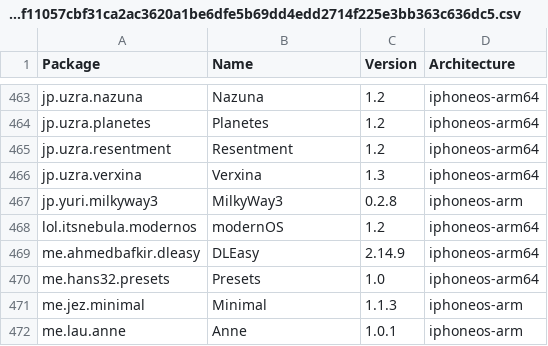
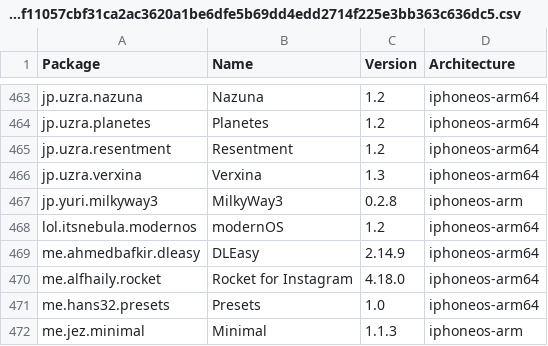
Before and after one commit to pastnm/crc_bark, a CSV file: Library/Caches/com.nan.crc/5955f11057cbf31ca2ac3620a1be6dfe5b69dd4edd2714f225e3bb363c636dc5.csv, drawn as a sheet; only a part is shown, gaps mark what is left out; the shorter side is filled out with more unchanged rows.

```diff
--- a/Library/Caches/com.nan.crc/5955f11057cbf31ca2ac3620a1be6dfe5b69dd4edd2714f225e3bb363c636dc5.csv
+++ b/Library/Caches/com.nan.crc/5955f11057cbf31ca2ac3620a1be6dfe5b69dd4edd2714f225e3bb363c636dc5.csv
@@ -469,2 +469,3 @@ lol.itsnebula.modernos,modernOS,1.2,iphoneos-arm64
 me.ahmedbafkir.dleasy,DLEasy,2.14.9,iphoneos-arm64
+me.alfhaily.rocket,Rocket for Instagram,4.18.0,iphoneos-arm64
 me.hans32.presets,Presets,1.0,iphoneos-arm64
```
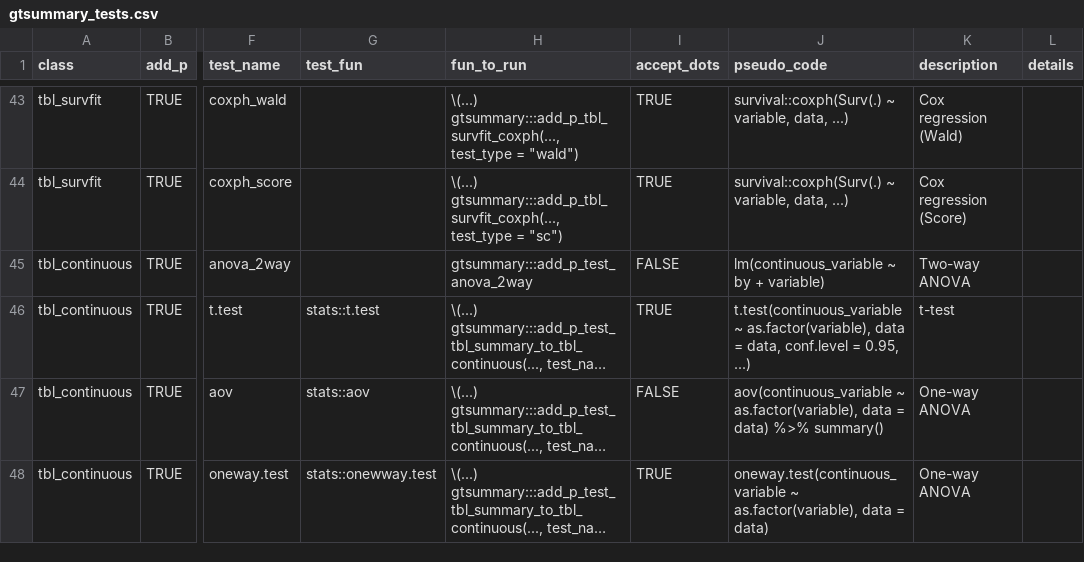
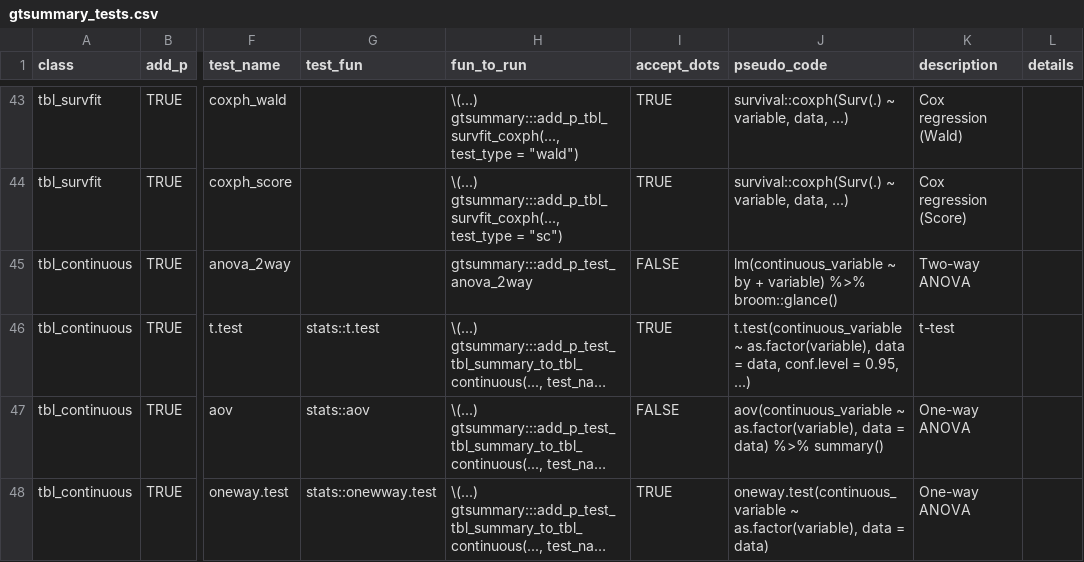
Before and after one commit to ddsjoberg/gtsummary, a CSV file: data-raw/gtsummary_tests.csv, drawn as a sheet; only a part is shown, gaps mark what is left out; long unchanged cells end in …; the diff names each change by its address in the sheet, - before the commit and + after, or states it on an @@ line.

```diff
--- a/data-raw/gtsummary_tests.csv
+++ b/data-raw/gtsummary_tests.csv
-J45 (pseudo_code): …+ variable)
+J45 (pseudo_code): …+ variable) %>% broom::glance()
```
Also changed, not shown: 2 other files.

Task goal — All the material shown above is to be copied exactly, with no pictures carried over.

Exercise output —
Before and after one commit to pastnm/crc_bark, a CSV file: Library/Caches/com.nan.crc/5955f11057cbf31ca2ac3620a1be6dfe5b69dd4edd2714f225e3bb363c636dc5.csv, drawn as a sheet; only a part is shown, gaps mark what is left out; the shorter side is filled out with more unchanged rows.

```diff
--- a/Library/Caches/com.nan.crc/5955f11057cbf31ca2ac3620a1be6dfe5b69dd4edd2714f225e3bb363c636dc5.csv
+++ b/Library/Caches/com.nan.crc/5955f11057cbf31ca2ac3620a1be6dfe5b69dd4edd2714f225e3bb363c636dc5.csv
@@ -469,2 +469,3 @@ lol.itsnebula.modernos,modernOS,1.2,iphoneos-arm64
 me.ahmedbafkir.dleasy,DLEasy,2.14.9,iphoneos-arm64
+me.alfhaily.rocket,Rocket for Instagram,4.18.0,iphoneos-arm64
 me.hans32.presets,Presets,1.0,iphoneos-arm64
```
Before and after one commit to ddsjoberg/gtsummary, a CSV file: data-raw/gtsummary_tests.csv, drawn as a sheet; only a part is shown, gaps mark what is left out; long unchanged cells end in …; the diff names each change by its address in the sheet, - before the commit and + after, or states it on an @@ line.

```diff
--- a/data-raw/gtsummary_tests.csv
+++ b/data-raw/gtsummary_tests.csv
-J45 (pseudo_code): …+ variable)
+J45 (pseudo_code): …+ variable) %>% broom::glance()
```
Also changed, not shown: 2 other files.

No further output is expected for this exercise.